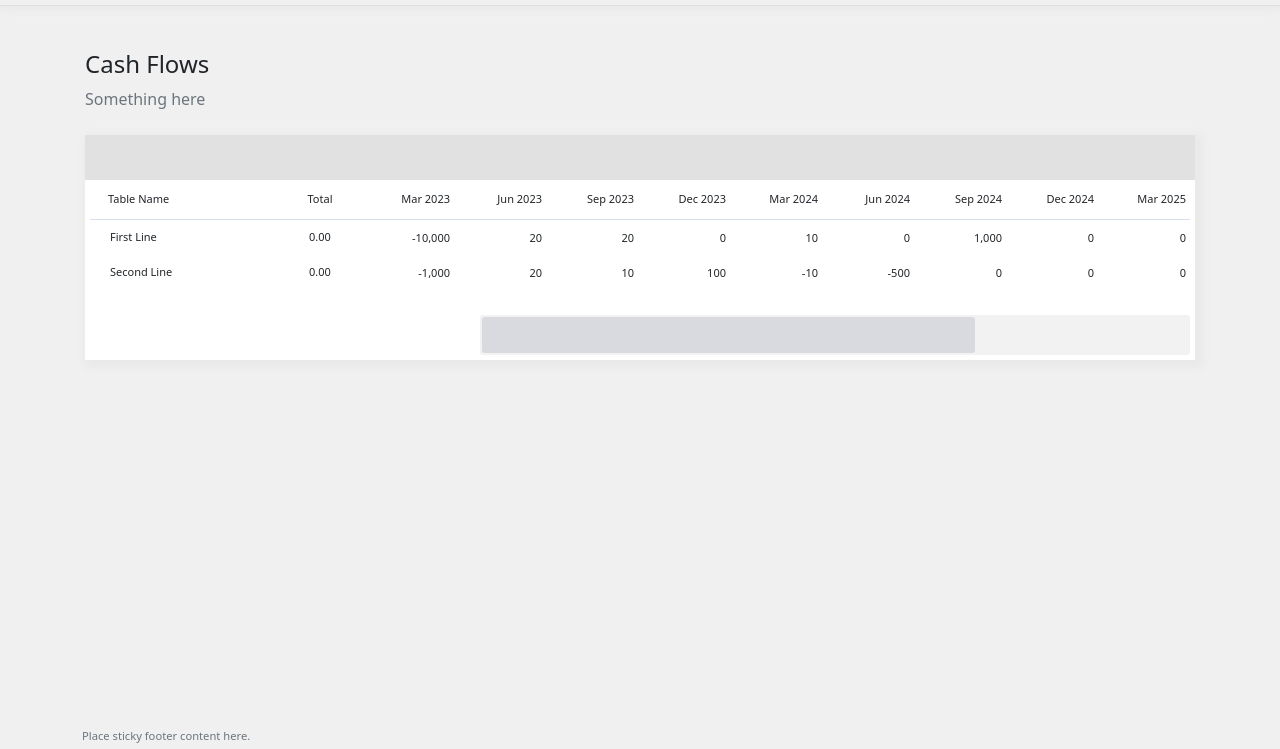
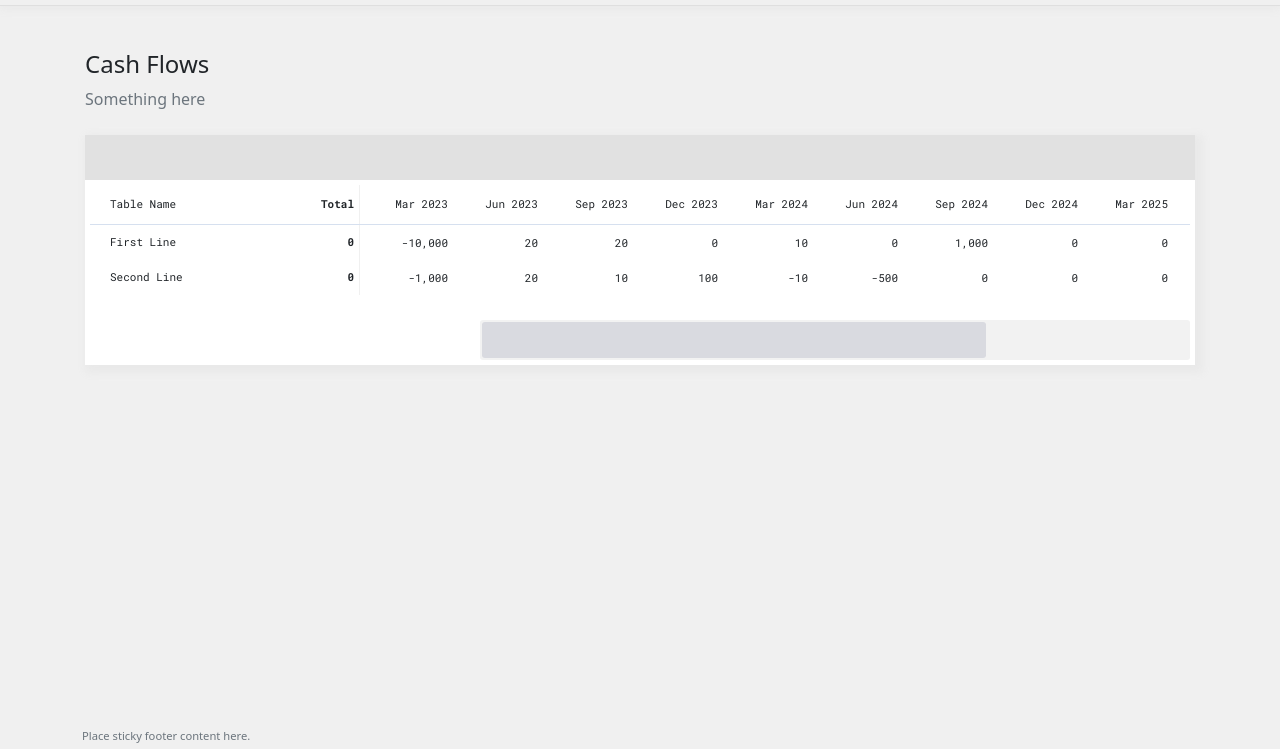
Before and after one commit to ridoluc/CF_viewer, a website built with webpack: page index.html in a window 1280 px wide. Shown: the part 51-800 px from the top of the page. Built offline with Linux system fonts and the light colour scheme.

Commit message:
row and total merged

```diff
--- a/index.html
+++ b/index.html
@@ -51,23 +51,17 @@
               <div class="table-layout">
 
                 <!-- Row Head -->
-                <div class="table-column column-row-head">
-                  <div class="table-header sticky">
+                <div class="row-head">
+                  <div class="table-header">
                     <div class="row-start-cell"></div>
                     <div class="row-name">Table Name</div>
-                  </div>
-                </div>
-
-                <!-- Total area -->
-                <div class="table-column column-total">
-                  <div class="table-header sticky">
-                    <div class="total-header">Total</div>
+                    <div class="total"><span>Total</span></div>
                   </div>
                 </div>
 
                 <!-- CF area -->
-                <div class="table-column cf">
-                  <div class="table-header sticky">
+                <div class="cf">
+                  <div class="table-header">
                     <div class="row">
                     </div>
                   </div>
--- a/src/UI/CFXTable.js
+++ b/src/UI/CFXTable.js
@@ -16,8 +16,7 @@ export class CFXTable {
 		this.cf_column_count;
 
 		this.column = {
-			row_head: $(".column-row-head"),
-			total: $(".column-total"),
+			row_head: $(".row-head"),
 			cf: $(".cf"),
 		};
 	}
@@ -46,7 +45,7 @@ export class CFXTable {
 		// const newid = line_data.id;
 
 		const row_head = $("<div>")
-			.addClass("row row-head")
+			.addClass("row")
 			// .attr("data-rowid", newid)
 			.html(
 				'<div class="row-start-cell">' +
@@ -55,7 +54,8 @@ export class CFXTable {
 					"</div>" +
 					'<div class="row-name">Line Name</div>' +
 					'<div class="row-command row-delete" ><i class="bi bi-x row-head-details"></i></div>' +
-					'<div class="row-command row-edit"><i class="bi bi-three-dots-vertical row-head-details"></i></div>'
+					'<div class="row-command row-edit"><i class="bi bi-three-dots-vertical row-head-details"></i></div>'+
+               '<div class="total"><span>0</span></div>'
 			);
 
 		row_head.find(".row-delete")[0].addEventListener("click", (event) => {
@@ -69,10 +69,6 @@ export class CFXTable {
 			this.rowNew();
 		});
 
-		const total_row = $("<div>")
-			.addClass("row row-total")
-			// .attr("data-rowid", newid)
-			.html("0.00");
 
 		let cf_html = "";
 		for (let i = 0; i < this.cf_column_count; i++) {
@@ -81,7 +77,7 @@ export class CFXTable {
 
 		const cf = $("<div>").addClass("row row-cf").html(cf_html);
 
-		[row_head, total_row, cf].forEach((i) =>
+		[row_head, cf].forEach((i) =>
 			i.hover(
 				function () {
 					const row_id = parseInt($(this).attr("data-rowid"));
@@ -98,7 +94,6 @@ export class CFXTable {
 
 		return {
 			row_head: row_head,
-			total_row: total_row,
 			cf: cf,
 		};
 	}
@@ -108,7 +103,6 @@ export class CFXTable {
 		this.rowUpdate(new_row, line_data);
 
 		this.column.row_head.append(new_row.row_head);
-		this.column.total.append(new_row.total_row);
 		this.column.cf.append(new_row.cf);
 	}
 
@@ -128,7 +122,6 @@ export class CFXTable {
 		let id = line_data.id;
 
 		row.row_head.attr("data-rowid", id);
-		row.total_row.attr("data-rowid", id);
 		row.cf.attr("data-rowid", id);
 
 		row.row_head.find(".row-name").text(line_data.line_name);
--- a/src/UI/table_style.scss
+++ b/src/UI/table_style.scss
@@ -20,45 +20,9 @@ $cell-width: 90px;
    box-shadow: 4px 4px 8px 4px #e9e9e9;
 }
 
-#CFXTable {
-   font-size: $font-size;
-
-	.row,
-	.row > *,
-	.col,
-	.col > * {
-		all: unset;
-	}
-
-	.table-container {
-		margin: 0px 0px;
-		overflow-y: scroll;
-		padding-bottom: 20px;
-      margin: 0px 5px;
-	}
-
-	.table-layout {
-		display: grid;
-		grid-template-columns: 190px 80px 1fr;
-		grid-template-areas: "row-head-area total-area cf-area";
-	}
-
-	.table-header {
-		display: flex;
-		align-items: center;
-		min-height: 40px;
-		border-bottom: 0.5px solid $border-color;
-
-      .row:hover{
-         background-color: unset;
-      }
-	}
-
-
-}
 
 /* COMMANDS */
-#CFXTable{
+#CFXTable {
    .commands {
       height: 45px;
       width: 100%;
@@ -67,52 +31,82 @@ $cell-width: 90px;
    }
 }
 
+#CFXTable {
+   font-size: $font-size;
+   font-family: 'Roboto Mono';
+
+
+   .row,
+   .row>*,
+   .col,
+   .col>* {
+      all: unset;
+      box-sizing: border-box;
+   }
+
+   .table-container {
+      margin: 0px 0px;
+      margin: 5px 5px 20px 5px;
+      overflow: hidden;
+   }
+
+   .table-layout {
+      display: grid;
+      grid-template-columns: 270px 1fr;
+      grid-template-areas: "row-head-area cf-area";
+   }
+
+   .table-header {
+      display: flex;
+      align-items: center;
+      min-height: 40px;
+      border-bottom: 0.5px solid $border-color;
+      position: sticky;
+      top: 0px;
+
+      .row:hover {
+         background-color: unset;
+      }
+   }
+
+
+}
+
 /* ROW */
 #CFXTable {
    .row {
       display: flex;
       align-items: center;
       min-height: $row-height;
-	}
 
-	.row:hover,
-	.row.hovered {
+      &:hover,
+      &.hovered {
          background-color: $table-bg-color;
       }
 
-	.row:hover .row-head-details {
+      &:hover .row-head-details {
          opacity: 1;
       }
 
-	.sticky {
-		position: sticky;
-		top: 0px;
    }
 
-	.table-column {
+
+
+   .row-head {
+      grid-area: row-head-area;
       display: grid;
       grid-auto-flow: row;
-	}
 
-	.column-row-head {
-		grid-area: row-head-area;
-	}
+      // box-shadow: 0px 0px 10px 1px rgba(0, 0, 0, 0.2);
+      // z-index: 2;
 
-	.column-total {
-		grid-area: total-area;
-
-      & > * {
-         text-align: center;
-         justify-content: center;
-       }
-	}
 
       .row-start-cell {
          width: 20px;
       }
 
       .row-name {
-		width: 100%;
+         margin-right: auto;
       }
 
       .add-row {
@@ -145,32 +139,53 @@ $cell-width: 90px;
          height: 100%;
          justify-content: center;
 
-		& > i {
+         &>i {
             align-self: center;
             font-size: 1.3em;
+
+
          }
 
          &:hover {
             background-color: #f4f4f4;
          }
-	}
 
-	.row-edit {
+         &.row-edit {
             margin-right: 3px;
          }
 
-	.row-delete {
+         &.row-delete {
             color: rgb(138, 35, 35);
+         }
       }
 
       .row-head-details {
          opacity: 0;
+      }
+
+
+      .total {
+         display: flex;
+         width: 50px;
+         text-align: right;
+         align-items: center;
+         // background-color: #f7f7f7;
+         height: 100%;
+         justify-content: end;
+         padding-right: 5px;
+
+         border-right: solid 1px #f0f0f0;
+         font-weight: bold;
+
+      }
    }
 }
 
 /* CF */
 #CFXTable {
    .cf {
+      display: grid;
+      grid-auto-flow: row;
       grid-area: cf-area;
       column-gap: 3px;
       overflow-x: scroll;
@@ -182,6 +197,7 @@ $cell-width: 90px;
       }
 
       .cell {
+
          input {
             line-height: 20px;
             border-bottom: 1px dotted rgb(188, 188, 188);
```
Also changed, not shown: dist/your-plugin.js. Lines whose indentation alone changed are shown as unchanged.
********
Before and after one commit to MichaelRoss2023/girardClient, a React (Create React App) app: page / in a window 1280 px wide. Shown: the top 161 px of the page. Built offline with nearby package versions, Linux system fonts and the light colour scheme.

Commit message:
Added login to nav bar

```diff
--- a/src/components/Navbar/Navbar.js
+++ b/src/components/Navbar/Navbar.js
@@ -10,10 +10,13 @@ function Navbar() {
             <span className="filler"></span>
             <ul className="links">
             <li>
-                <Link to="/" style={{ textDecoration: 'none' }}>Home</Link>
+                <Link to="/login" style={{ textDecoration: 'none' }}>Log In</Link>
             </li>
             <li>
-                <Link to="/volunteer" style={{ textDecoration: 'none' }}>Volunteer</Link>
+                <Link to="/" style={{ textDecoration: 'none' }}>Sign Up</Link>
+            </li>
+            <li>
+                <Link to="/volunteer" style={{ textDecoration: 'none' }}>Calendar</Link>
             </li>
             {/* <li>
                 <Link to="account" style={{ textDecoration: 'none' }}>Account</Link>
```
********
> **What is being asked**: Report the number of lines of the listing above that hold the string "addClass", with no other text.

> **Solution for this task**: 4